still needed to understand precisely what the confusing "associativity"
of the Cartesian product really represented mathematically. And there
was a whole ensemble of related theorems to prove; I could prove maybe
one or two directly for the n-case, but induction seemed like the only
simple way to prove all of them for the n-case.

Ok, assume you've done that. Now try extending the method
For now I am completely skipping the infinite case, just because of lack
of time. I may be forced to revisit it if I need to work with infinite
sequences of random variables.

I think this is the key piece of information that I was missing. I
proved a number of related theorems by induction for various classes of
subsets of (...((W1 x W2) x W3) x W4)...x Wn). Then for each class of
subsets of (...((W1 x W2) x W3) x W4)...x Wn) for which a proof by
induction had been carried out, I proved that there exists a bijection
onto a class of subsets of W1 x W2 x ... x Wn that preserves the entire
set algebra and therefore for which the theorem is still valid.

I am still thinking about the relationship between integrals in the two
spaces, and in precisely what way they can be considered to be equivalent.

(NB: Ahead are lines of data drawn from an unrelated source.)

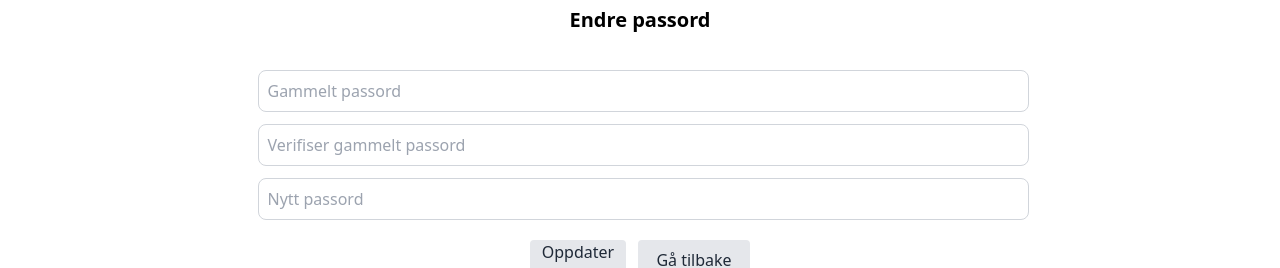
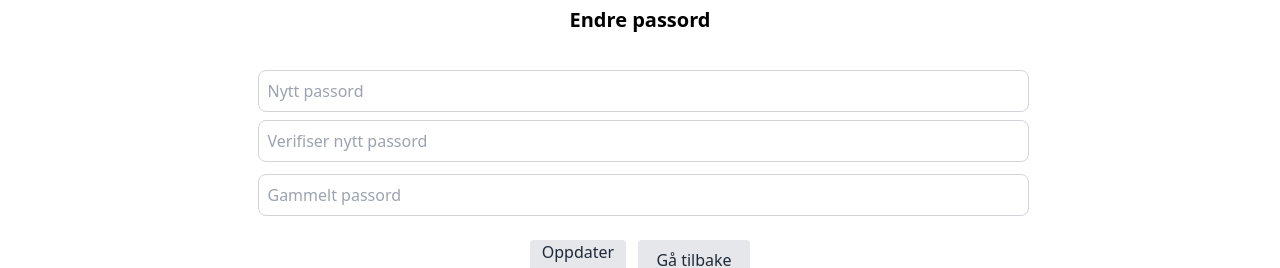
Before and after one commit to ecschoye/Smartmat, a Nuxt app in the folder frontend/: page /change-password in a window 1280 px wide. Shown: the part 170-438 px from the top of the page. Built offline with nearby package versions, Linux system fonts and the light colour scheme.

Commit message:
fixed typo in input fields

```diff
--- a/frontend/pages/change-password.vue
+++ b/frontend/pages/change-password.vue
@@ -7,9 +7,9 @@
 
             <div class="flex flex-col items-center mt-8"> <!-- use flex-col to stack child elements vertically -->
                 <div class="mb-4"> <!-- use flex-col to place child elements in a column -->
+                    <input v-model="newPassword" type="password" placeholder="Nytt passord" id="newPassword" class="border border-gray-300 rounded-lg w-full p-2 text-black m-1"/>
+                    <input v-model="verifyNewPassword" type="password" placeholder="Verifiser nytt passord" id="verifyOldPassword" class="mb-2 border border-gray-300 rounded-lg w-full p-2 text-black m-1"/>
                     <input v-model="oldPassword" type="password" placeholder="Gammelt passord" id="oldPassword" class="mb-2 border border-gray-300 rounded-lg w-full p-2 text-black m-1"/>
-                    <input v-model="verifyOldPassword" type="password" placeholder="Verifiser gammelt passord" id="verifyOldPassword" class="mb-2 border border-gray-300 rounded-lg w-full p-2 text-black m-1"/>
-                    <input v-model="newPassword" type="password" placeholder="Nytt passord" id="newPassword" class="border border-gray-300 rounded-lg w-full p-2 text-black m-1"/>
                     <p v-if="showPasswordMismatchMessage" class="text-red-500 mt-1">Passordene samsvarer ikke</p>
                 </div>
                 <div class="flex mb-4"> <!-- use flex to place child elements in a row -->
@@ -26,16 +26,19 @@
 <script setup>
 
 const oldPassword = ref('')
-const verifyOldPassword = ref('')
+const verifyNewPassword = ref('')
 const newPassword = ref('')
 const showPasswordMismatchMessage = ref(false)
 
 const submit = () => {
-  const passwordsMatch = oldPassword.value === verifyOldPassword.value
+  const passwordsMatch = newPassword.value === verifyNewPassword.value
   showPasswordMismatchMessage.value = !passwordsMatch
   if (passwordsMatch) {
     console.log(oldPassword.value)
     console.log(newPassword.value)
+    oldPassword.value = ''
+    verifyNewPassword.value = ''
+    newPassword.value = ''
   }
 }
 
```
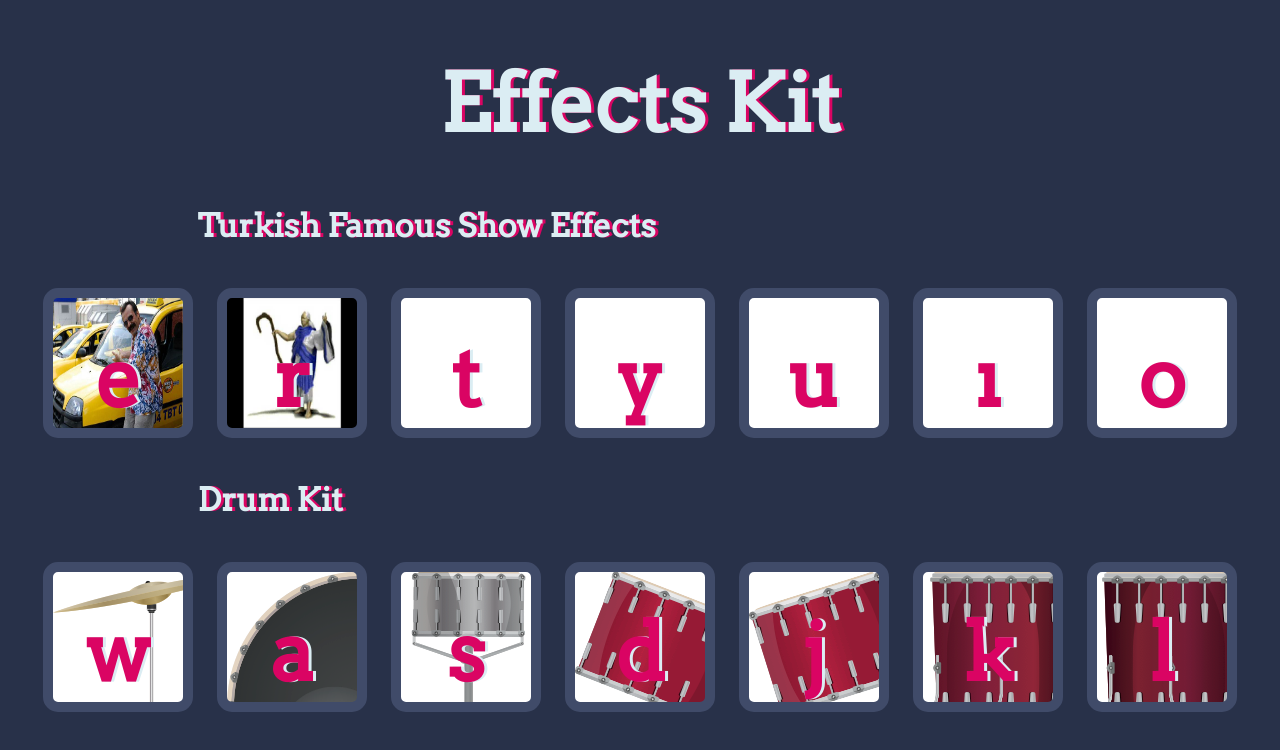
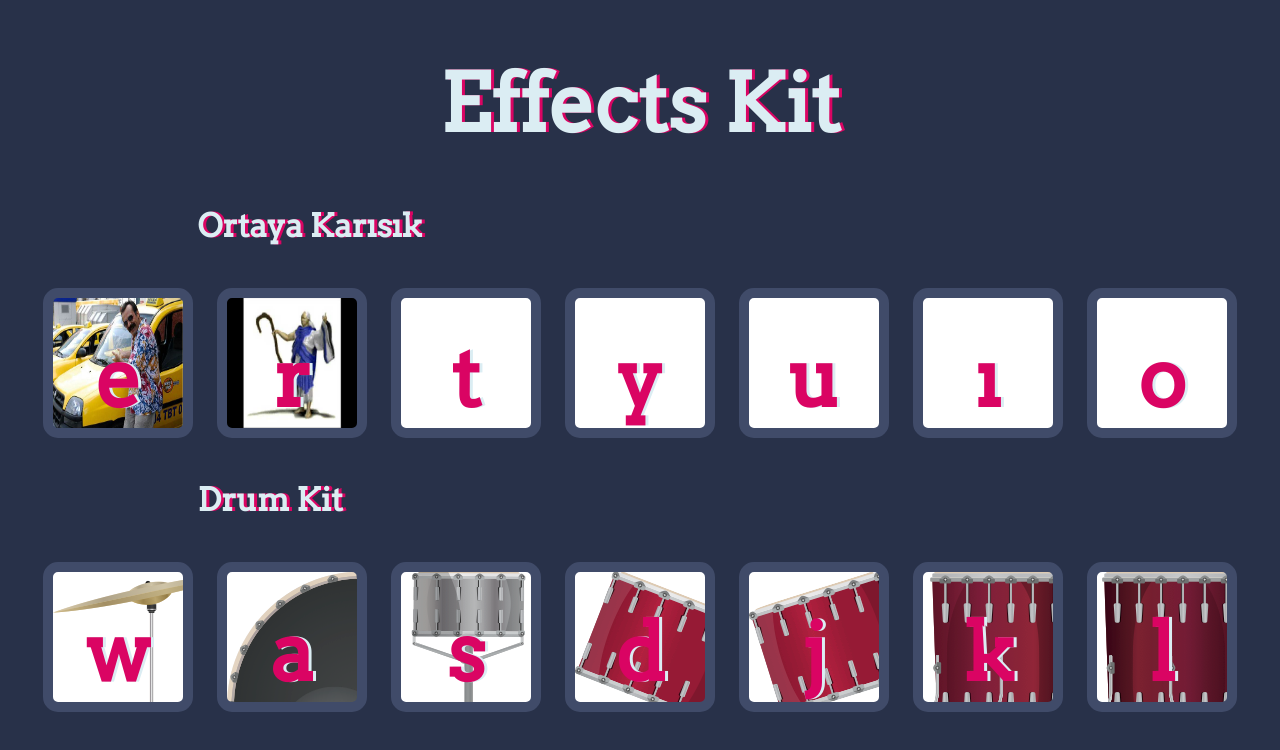
Before and after one commit to emirkutlugun77/effectKit, a plain HTML site: page index.html in a window 1280 px wide. Drawn offline with Linux system fonts and the light colour scheme.

Commit message:
akasya duragi

```diff
--- a/index.html
+++ b/index.html
@@ -12,7 +12,7 @@
 
     <h1 id="title">Effects Kit </h1>
 
-    <h3>Turkish Famous Show Effects</h3>
+    <h3>Ortaya Karısık</h3>
     <div class="set">
         <button class="e drum">e</button>
         <button class="r drum">r</button>
```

sto, Dec 17, 2008
12. ### William ElliotGuest

Good, glad to have been of help. Note that after two days of no response,
I remove the tread and there after delete all posts that aren't in the
especially in view of the low volume of this usegroup, I looked twice at
the title for it's interest. Luckily I pause to think about it and then
recalled, perhaps this is a delayed reply. It was. To assure that
delayed replies don't get discarded, remove the 'Re:' from the subject
line as I've done with this reply to indicate a renewed thread.

Having looked at your replies, I see nothing for me to comment upon since
for the most part it appears to be you thinking out loud and getting a
handle on the problem. Has it become your koan? ;-)

William Elliot, Dec 18, 2008
13. ### stoGuest

To be sure I actually understood this, I had to work through all the
"trivial" details that nobody pays attention to, which is what took so
long. In the end, one man's measure space is another man's koan.

sto, Dec 18, 2008
14. ### stoGuest

To be sure I actually understood this, I had to work through all the
"trivial" details that nobody pays attention to, which is what took so
long. In the end, one man's measure space is another man's koan.

sto, Dec 18, 2008
15. ### William ElliotGuest

Indeed. I may come back to a difficult topic, several days, even weeks or
Happily it's your problem and not mine.

Riddle of the day. What's the mean measure of a vicious circle?

William Elliot, Dec 19, 2008
16. ### stoGuest

circular angle measure?

sto, Dec 22, 2008